The frog is a “highly dynamic” structure that changes in response to terrain and other hoof demands, Taylor said. A frog’s width should be approximately 50 to 60% of its length, and the portion closest to its apex (point) should be substantial enough to touch the ground when the horse is bearing weight.

“If this portion of the frog does not engage the ground, fibrocartilage in the (rear) of the foot is hypothesized to develop poorly or atrophy, contributing to a weak heel,” she said.

A healthy frog has a shallow central sulcus, wide enough for a ring or index finger to fit, Taylor said. A common frog defect is a contracted (too narrow) central sulcus, which creates an anaerobic (lacking oxygen) environment ideal for thrush development. The central sulcus will remain contracted until the thrush resolves.

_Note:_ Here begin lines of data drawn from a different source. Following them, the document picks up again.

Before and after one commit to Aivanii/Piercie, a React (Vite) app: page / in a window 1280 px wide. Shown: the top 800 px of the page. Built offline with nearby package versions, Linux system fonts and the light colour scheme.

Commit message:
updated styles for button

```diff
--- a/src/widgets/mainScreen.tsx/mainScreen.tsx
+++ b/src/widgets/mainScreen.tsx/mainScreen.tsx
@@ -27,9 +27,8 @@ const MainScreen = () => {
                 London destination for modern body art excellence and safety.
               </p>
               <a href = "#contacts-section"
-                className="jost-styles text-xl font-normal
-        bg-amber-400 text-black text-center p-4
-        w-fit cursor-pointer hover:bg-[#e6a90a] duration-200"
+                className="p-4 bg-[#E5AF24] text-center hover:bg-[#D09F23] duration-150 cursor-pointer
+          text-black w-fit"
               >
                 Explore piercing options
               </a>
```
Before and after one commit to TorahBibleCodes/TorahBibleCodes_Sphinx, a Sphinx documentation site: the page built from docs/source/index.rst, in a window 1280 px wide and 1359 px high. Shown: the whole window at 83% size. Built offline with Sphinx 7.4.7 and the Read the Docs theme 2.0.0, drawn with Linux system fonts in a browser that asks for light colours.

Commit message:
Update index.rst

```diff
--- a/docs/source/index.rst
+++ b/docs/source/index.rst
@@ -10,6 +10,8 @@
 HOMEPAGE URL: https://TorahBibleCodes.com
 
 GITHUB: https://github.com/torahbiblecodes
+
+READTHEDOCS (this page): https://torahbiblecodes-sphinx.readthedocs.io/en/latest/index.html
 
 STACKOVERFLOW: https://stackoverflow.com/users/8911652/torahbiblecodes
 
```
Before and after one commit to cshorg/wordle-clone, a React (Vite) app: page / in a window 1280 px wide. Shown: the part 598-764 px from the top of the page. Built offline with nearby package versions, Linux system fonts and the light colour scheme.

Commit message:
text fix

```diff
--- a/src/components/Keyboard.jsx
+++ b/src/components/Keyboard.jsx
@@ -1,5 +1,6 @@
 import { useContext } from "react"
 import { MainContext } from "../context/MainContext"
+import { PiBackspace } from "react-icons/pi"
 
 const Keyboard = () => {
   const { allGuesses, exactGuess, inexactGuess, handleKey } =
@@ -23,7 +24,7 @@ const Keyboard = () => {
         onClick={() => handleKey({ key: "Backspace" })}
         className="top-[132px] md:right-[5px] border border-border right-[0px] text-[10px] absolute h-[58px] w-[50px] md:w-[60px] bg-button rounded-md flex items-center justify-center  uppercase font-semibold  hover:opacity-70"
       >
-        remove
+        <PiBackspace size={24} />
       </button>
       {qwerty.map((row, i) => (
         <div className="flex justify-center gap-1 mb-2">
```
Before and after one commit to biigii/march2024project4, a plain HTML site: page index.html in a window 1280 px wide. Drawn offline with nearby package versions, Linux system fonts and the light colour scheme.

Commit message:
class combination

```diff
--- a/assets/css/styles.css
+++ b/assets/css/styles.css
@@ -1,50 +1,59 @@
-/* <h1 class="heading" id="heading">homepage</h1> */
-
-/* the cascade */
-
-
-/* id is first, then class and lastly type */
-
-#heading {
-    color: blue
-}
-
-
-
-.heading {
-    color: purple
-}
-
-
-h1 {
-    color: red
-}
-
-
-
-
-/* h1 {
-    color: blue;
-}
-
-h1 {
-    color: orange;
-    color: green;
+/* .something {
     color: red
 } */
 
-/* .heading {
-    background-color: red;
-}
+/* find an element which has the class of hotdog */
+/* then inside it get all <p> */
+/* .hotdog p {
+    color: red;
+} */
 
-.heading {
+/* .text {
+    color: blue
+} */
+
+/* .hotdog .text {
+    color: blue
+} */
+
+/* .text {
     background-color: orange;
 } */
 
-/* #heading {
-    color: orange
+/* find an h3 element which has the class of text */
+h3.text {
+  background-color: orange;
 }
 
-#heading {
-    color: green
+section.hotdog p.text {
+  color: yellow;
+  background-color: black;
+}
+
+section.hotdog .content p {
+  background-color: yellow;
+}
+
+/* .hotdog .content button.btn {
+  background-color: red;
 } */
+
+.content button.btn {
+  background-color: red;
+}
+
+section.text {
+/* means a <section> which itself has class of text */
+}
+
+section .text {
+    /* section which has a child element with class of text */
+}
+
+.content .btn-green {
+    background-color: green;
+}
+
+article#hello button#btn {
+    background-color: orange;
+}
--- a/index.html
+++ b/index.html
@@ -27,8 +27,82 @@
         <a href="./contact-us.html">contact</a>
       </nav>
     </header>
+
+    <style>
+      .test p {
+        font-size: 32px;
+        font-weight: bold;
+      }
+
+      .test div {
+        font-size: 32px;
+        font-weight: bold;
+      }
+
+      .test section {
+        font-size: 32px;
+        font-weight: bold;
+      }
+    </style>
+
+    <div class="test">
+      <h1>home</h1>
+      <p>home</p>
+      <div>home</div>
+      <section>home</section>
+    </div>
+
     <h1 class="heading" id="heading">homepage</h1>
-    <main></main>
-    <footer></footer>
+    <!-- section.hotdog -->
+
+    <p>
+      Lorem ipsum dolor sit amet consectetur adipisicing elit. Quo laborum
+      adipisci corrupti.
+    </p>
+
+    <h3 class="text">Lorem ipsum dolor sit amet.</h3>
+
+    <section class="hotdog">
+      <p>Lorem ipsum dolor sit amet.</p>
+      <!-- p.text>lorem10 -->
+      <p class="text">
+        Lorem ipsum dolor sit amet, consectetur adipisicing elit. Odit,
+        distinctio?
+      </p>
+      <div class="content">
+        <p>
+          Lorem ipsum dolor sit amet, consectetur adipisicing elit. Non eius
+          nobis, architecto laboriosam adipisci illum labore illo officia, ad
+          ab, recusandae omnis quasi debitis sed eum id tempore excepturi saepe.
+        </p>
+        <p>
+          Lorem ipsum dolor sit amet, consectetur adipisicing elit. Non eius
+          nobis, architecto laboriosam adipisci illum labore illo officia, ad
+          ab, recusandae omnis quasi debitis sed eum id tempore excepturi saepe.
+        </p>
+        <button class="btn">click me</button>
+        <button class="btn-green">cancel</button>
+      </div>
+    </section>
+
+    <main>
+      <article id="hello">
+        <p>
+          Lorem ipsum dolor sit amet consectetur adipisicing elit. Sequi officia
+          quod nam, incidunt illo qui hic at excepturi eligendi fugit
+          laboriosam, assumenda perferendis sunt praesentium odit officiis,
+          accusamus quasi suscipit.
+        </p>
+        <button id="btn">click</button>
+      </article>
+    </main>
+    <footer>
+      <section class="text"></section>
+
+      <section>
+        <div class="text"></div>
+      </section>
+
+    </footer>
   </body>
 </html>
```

“When thrush gets in there, the horse may try to avoid using the back of his foot,” she said, creating a mechanical situation that can predispose the foot to lameness.